Paper Reviewed
Liu, Y.-W., Eagle, R.A., Aciego, S.M., Gilmore, R.E. and Ries, J.B. 2018. A coastal coccolithophore maintains pH homeostasis and switches carbon sources in response to ocean acidification. Nature Communications 9: 2857, DOI: 10.1038/s41467-018-04463-7.

Although many people believe that ocean acidification will harm or inhibit calcification of marine species, Liu et al. (2018) write that "the response of the most prolific ocean calcifiers, coccolithophores, to this perturbation remains under characterized." Therefore, hoping to provide additional insight on this important topic, this team of five scientists conducted a controlled laboratory experiment to investigate the impact of CO2-induced ocean acidification on a widely distributed coccolithophore species, Ochrosphaera neapolitana.

The range of seawater pCO2 examined to deduce such impacts included values pertaining to glacial (226 µatm), present day (339 µatm) and a predicted future (521 µatm) under ocean acidification.
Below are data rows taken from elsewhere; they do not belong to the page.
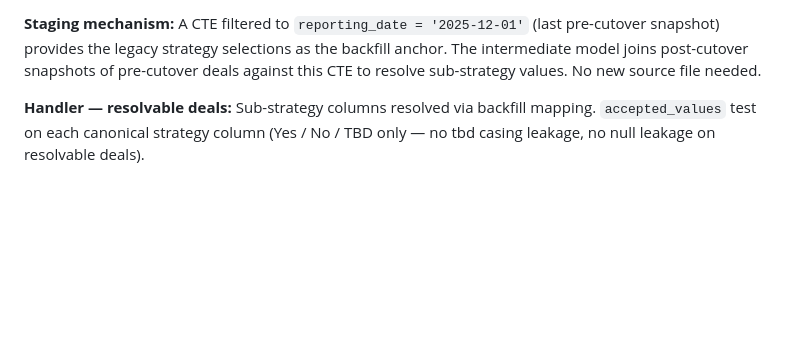
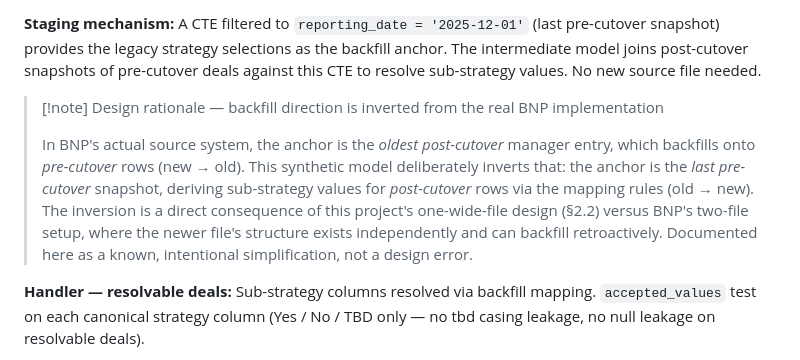
Before and after one commit to Krishuang-1116/private_capital_pipeline, a Markdown page: docs/pc_pipeline_synthetic_data_spec.md, the part around the change. Rendered like a GitHub page; blank space fills up the shorter version.

Commit message:
docs: clarify Defect 3 backfill direction vs real BNP implementation
Synthetic model uses pre-cutover anchor → post-cutover rows (old → new).
Real BNP uses post-cutover manager entry → pre-cutover rows (new → old).
Inversion is consequence of one-wide-file vs two-file setup.

```diff
--- a/docs/pc_pipeline_synthetic_data_spec.md
+++ b/docs/pc_pipeline_synthetic_data_spec.md
@@ -230,6 +230,10 @@ Deals entering Jan 2026 onward (post-cutover cohort) get post-cutover schema row
 Asset class (equity vs debt) is determined by the financing type anchor (`private_equity` or `private_debt`). Resolution is fully deterministic given the assumption that no pre-cutover deal has `real_estate = Yes` or `infrastructure = Yes` without a financing type anchor.
 
 **Staging mechanism:** A CTE filtered to `reporting_date = '2025-12-01'` (last pre-cutover snapshot) provides the legacy strategy selections as the backfill anchor. The intermediate model joins post-cutover snapshots of pre-cutover deals against this CTE to resolve sub-strategy values. No new source file needed.
+
+> [!note] Design rationale — backfill direction is inverted from the real BNP implementation
+>
+> In BNP's actual source system, the anchor is the *oldest post-cutover* manager entry, which backfills onto *pre-cutover* rows (new → old). This synthetic model deliberately inverts that: the anchor is the *last pre-cutover* snapshot, deriving sub-strategy values for *post-cutover* rows via the mapping rules (old → new). The inversion is a direct consequence of this project's one-wide-file design (§2.2) versus BNP's two-file setup, where the newer file's structure exists independently and can backfill retroactively. Documented here as a known, intentional simplification, not a design error.
 
 **Handler — resolvable deals:** Sub-strategy columns resolved via backfill mapping. `accepted_values` test on each canonical strategy column (Yes / No / TBD only — no tbd casing leakage, no null leakage on resolvable deals).
 
```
Samples of O. neapolitana were cultured under these three pCO2 conditions at the University of North Carolina, Chapel Hill, from 11 January 2012 to 30 January 2012, where the central objective of the scientists was to study this species' ability to "regulate calcifying fluid pH using boron isotopes and a proxy of calcifying fluid pH."

And what did the study reveal?

According to Liu et al., "boron isotopes within the algae's extracellular calcite plates show that this species maintains a constant pH at the calcification site, regardless of CO2-induced changes in pH of the surrounding seawater." What is more, they report that "carbon and oxygen isotopes in the algae's calcite plates and carbon isotopes in the algae's organic matter suggest that O. neapolitana utilize carbon from a single internal dissolved inorganic (DIC) pool for both calcification and photosynthesis, and that a greater proportion of dissolved CO2 relative to HCO3- enters the internal DIC pool under acidified conditions." Consequently, they conclude that "these two observations may explain how O. neapolitana continues calcifying and photosynthesizing at a constant rate under different atmospheric-pCO2 conditions."

The positive results of this study add to the many encouraging findings published by multiple other researchers on this topic (see the multiple reviews we have posted in our Subject Index under the topic of Ocean Acidification). And given these many positive and encouraging findings, it appears that the widespread negative projections of an ocean acidification-induced disaster are themselves dissolving away.

Posted 14 December 2018